Dr. Ajai M. Singh
Dr. Ajai M. Singh, a Prosthodontist from India, has qualified Australian Dental Council licentiate examination in 2008. Ever since then, he is actively helping dentists aspiring to pass ADC examination and willing to practice dentistry in Australia. Dr. Singh has helped hundreds of dentists who have successfully passed ADC examination and settled in Australia. Dr. Ajai M. Singh has 25 years of experience in the clinical practice & academic domain. He is a post graduate of prestigious King George Medical University, Lucknow. He has held in the past, positions-specialist in the Ministry of Health, Saudi Arabia and consultant in Tata Main Hospital, Tata Steel, India. To follow his passion for knowledge dissemination & taking dentistry to a new height, he is now working with his close friends & associates. He is always ready to mentor dentists who are willing to achieve the pinnacle in dentistry.
The oral manifestation of leukaemia can be summarized as follows.
In acute leukaemia- localized or generalized gingival hyperplasia is generally observed. It mainly affects the interdental papillae and the marginal gingiva.
The proximal contact point or the area refers to the surface point or area where the proximal surfaces of neighbouring teeth come in contact. Contact point/area is usually found in the occlusal one third of the natural crown of the most of the teeth.
Can clothe masks be a substitute for N95 masks?
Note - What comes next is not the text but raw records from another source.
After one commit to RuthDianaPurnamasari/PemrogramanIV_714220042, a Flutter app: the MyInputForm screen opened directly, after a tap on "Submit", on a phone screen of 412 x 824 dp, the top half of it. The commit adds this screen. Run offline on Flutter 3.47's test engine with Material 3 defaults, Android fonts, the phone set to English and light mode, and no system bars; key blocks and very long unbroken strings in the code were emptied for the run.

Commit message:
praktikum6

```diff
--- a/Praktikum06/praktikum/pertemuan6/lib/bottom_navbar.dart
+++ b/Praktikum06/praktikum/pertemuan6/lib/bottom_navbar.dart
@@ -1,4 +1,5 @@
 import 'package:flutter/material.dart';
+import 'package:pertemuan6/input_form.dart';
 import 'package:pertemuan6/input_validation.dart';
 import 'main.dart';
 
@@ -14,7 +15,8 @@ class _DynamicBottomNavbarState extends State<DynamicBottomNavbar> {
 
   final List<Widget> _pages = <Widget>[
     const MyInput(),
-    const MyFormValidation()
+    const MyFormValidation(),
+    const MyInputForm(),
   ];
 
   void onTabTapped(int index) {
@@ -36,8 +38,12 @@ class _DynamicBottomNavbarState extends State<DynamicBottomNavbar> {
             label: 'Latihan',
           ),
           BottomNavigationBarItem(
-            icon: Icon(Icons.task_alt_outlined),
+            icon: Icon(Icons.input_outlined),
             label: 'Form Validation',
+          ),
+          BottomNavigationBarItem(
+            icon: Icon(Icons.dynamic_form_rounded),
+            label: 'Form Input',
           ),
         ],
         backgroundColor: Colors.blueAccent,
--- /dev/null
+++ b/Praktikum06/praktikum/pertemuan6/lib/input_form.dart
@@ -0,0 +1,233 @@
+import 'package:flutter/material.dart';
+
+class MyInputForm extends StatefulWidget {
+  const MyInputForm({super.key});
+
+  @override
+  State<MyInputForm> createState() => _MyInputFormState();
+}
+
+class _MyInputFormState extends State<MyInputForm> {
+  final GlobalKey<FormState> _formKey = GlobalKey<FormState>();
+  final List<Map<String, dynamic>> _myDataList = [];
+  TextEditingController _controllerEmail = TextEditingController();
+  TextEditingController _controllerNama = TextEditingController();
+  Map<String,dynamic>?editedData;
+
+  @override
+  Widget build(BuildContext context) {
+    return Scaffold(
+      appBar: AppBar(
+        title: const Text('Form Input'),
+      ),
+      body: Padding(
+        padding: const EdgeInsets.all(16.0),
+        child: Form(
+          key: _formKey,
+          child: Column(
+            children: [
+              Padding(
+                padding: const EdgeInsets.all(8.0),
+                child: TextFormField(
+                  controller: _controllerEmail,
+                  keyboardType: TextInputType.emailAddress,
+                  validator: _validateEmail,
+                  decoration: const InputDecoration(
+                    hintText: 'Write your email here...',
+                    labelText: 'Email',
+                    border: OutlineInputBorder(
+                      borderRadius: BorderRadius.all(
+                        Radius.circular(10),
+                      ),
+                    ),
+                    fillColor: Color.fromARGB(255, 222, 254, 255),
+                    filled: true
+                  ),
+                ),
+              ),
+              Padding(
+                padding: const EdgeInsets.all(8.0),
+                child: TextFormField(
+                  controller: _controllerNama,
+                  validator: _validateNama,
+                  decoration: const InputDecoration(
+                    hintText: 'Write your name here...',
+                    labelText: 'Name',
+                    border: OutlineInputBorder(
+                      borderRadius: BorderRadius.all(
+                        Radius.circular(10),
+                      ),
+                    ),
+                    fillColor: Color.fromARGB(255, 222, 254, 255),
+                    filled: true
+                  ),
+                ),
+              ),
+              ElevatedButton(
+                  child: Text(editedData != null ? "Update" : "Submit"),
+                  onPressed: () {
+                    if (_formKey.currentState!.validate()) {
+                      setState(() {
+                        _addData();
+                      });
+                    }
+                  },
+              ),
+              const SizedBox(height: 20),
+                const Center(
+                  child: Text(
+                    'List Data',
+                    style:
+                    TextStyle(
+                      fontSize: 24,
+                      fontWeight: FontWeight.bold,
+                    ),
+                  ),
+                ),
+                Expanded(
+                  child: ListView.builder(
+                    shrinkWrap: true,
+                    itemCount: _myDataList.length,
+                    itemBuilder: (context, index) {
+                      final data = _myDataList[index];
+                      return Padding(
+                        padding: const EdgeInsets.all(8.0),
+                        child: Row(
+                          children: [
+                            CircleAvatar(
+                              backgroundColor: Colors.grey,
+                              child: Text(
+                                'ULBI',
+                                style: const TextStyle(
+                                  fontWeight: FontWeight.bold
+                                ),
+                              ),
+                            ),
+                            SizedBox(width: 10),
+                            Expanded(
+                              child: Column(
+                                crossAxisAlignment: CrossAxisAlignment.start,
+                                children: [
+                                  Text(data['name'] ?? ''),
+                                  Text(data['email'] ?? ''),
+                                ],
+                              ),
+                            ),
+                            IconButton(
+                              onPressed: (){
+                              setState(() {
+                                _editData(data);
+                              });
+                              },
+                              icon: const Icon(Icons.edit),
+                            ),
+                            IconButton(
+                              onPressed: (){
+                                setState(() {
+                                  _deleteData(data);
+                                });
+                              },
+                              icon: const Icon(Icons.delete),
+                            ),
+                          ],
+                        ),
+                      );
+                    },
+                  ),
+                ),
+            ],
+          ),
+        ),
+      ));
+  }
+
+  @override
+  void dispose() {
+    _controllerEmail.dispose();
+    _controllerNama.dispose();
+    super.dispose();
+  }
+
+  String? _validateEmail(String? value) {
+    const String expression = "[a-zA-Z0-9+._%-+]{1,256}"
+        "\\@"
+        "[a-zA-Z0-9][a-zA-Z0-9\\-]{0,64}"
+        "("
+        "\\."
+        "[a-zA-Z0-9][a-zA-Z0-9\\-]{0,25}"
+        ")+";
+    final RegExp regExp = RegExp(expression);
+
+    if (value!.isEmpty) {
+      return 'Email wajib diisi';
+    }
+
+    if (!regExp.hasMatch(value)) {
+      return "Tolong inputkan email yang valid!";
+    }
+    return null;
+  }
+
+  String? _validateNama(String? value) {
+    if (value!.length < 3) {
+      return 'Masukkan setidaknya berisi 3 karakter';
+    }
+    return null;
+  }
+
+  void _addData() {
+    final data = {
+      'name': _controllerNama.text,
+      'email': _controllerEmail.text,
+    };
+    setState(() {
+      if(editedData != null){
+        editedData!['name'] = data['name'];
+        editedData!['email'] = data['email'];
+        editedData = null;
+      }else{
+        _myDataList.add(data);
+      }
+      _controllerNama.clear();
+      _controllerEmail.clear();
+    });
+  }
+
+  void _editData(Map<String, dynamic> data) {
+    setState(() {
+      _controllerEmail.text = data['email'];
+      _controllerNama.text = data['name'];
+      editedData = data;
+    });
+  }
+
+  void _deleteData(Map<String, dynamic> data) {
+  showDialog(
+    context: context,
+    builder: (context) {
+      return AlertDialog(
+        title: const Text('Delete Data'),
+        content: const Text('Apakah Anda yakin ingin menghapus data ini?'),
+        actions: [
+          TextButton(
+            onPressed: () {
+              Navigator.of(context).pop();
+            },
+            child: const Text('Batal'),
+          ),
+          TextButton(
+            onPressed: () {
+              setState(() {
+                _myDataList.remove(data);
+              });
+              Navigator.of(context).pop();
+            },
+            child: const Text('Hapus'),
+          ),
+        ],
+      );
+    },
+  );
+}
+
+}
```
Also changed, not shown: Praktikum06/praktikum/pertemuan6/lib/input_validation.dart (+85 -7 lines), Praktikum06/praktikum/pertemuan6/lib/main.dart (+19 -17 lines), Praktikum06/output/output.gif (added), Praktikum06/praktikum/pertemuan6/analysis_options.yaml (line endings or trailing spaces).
The researchers at the University of Chicago performed a study to check the purification ability of the cloth masks. They made masks by joining one layer of tightly woven cotton sheet1 and two layers of polyester-spandex chiffon2, which is a fabric commonly used in evening gowns. These masks filtered out 80% to 90% spray particles ranging from 10 nanometres to 6 micrometres in diameter at normal human respiratory flow rate and volume.